And fast.

"I tend to be a glass half-full rather than a glass half-empty man. I think the Russians have learnt the message," was the cautious assessment of Craig Reedie, the president of the World Anti-Doping Agency (Wada), in Sochi.

Rusada is now carrying out regular testing of athletes, in work that is generally praised by international experts and has already uncovered scores of cheats.

But suspicions are taking longer to change and Russia seems far from being able to boast that its sport is clean.

Last month, London Olympics bronze swimming medallist and the pin-up of the sport in Russia, Yulia Efimova, was handed a provisional suspension after she tested positive for a banned steroid.

The positive test by Starykh, 26, sent shockwaves through biathlon and all Russian sport, although officials emphasise that the 'B' sample should be awaited before drawing conclusions.

She was seen as an up-and-coming golden girl of the ski-and-shoot discipline, Russia's second most-watched winter sport after ice hockey.

"I have fallen into a difficult situation and I feel obliged to announce my decision to leave the team for an indefinite period of time," she said in comments released by the Russian Biathlon Union.

"This news was hugely unexpected for me. Believe me, I really regret that this story has become linked to my name," she added.

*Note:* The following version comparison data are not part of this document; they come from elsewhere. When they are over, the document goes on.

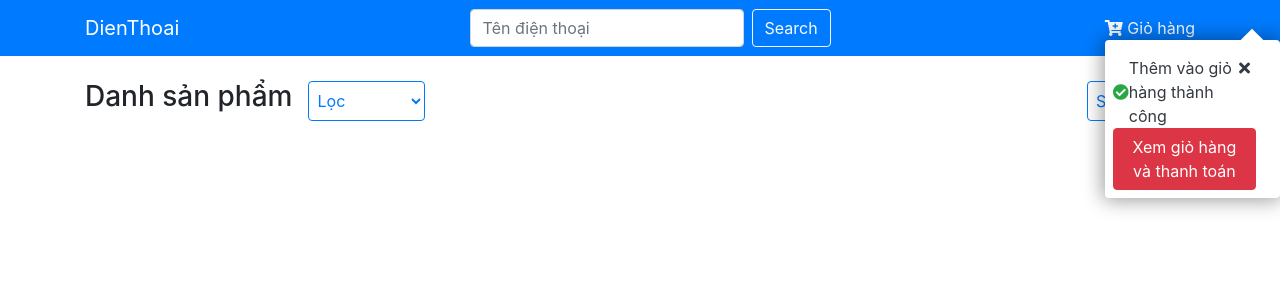
Repository: dovanthao2404/BC14_Bai_Tap_Ban_Dien_Thoai_dovanthao
Page: app/views/index.html
An editor plug-in stored every save of this project. The page is shown before and after the next save, followed by the edit.
The browser window is 1280 px wide. The pictures show the whole page.
Some web libraries are served in a nearby version. The style sheet was rebuilt from its Sass, Less or Tailwind sources for each picture, by a compiler version that may differ from the author's.

Above is the page before, as saved 2021-08-14 16:45:30.
Console error (its wording comes from the project's code and is left out).

After the next save:
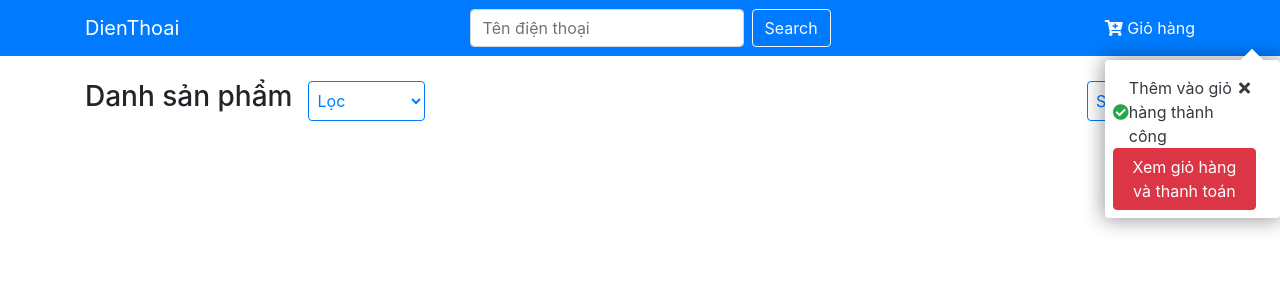
Saved 4 s later.
--- a/assets/scss/main.scss
+++ b/assets/scss/main.scss
@@ -22,7 +22,7 @@
 }
 .notifiSuccess {
   position: absolute;
-  top: 40px;
+  top: 60px;
   box-shadow: 0 0 20px 2px rgba(0, 0, 0, 0.4);
   &:before {
     content: "";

What substance Starykh tested positive for has not been made public.

A second Russian biathlete also tested positive and has not been named officially. She is believed to be a well-known athlete who had previously served a doping ban but was not in the Olympic squad.

The news was a massive setback for biathlon in Russia, which is headed by the billionaire tycoon and Brooklyn Nets basketball team owner Mikhail Prokhorov.

One of Russia's senior biathlon coaches, the experienced German trainer Wolfgang Pichler, told Russian media that Starykh's exit on the eve of the Olympics would not hurt the results but the image of Russia.

"Whenever there is a good result someone is going to point the finger. This is very sad," he said.

Meanwhile there are also questions over the Mechano Growth Factor offered to the WDR team in Moscow. They were offered 100mg of the substance for US$100,000 (S$127,000) by a researcher linked to the Russian Academy of Sciences. So far it has only been tested on animals.